Go through the material below and tally every line with the string "tudja". Reply with the number only.

*** Record excerpts Section Begins ***

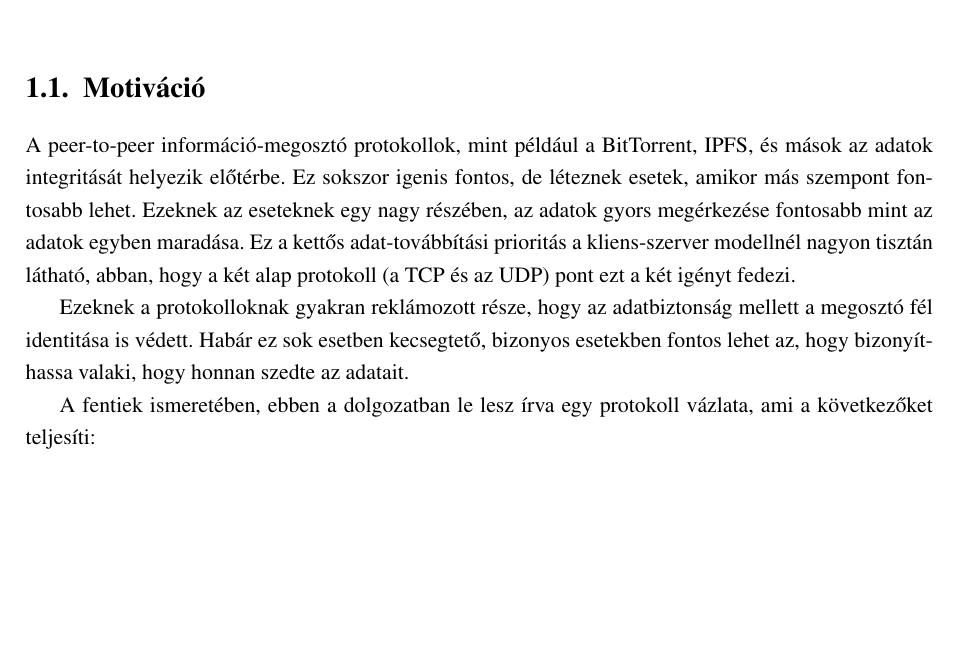
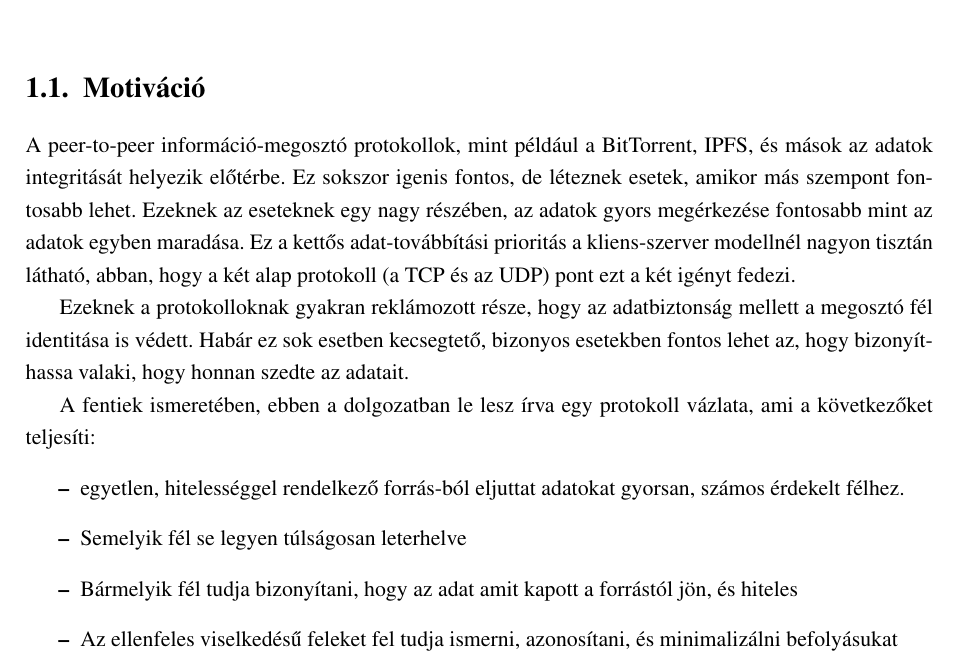
Before and after one commit to smeagolthellama/szakdolgozat-notes, a LaTeX thesis (latex/plan.tex, which reads latex/bevezet.tex): part of page 6 of 6, cut so that both start at the same text, the shorter picture padded with empty space. Compiled offline with pdfLaTeX.

Commit message:
autocommit

```diff
--- a/latex/bevezet.tex
+++ b/latex/bevezet.tex
@@ -25,3 +25,15 @@ adatait.
 A fentiek ismeretében, ebben a dolgozatban le
 lesz írva egy protokoll vázlata, ami a
 következőket teljesíti:
+\begin{itemize}
+\item egyetlen, hitelességgel rendelkező
+forrás-ból eljuttat adatokat gyorsan, számos
+érdekelt félhez.
+\item Semelyik fél se legyen túlságosan
+leterhelve
+\item Bármelyik fél tudja bizonyítani, hogy az
+adat amit kapott a forrástól jön, és hiteles
+\item Az ellenfeles viselkedésű feleket fel
+tudja ismerni, azonosítani, és minimalizálni
+befolyásukat
+\end{itemize}
```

*** Record excerpts Section Ends ***

**Solution for this exercise**
2